**Materials provided:**
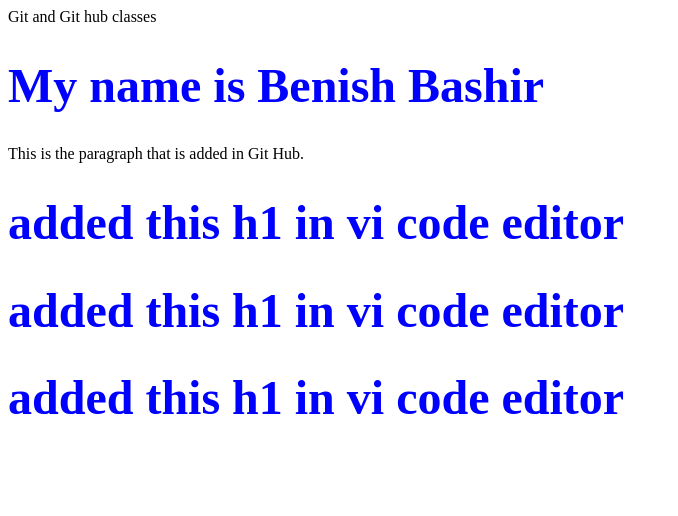
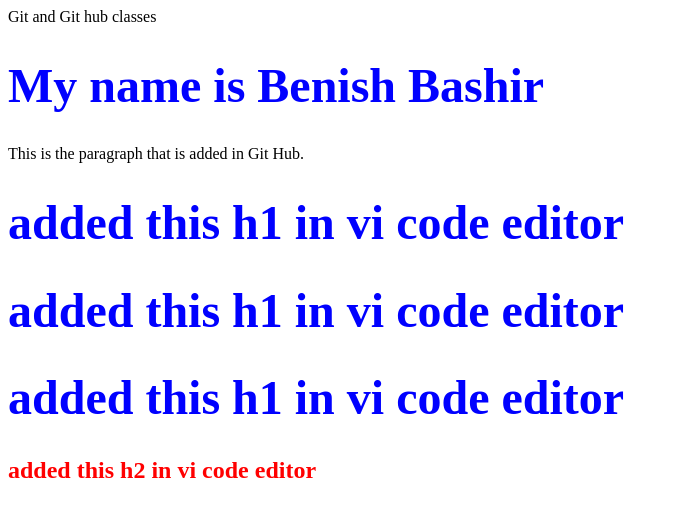
Before and after one commit to benishbashir/HttpsRemoteRepo, a plain HTML site: page index.html in a window 1280 px wide. Shown: the whole page, without its empty margins (0-678 px from the left). Drawn offline with Linux system fonts and the light colour scheme.

Commit message:
added h2 in vi editor

```diff
--- a/index.html
+++ b/index.html
@@ -17,7 +17,7 @@ p {color: pink}
 <h1>added this h1 in vi code editor</h1>
 <h1>added this h1 in vi code editor</h1>
 <h1>added this h1 in vi code editor</h1>
-
+<h2>added this h2 in vi code editor</h2>
 
   </body>
 </html>
```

**Your goal:** Retype word for word all the material given above, and keep the pictures out.

**Response box:**
Before and after one commit to benishbashir/HttpsRemoteRepo, a plain HTML site: page index.html in a window 1280 px wide. Shown: the whole page, without its empty margins (0-678 px from the left). Drawn offline with Linux system fonts and the light colour scheme.

Commit message:
added h2 in vi editor

```diff
--- a/index.html
+++ b/index.html
@@ -17,7 +17,7 @@ p {color: pink}
 <h1>added this h1 in vi code editor</h1>
 <h1>added this h1 in vi code editor</h1>
 <h1>added this h1 in vi code editor</h1>
-
+<h2>added this h2 in vi code editor</h2>
 
   </body>
 </html>
```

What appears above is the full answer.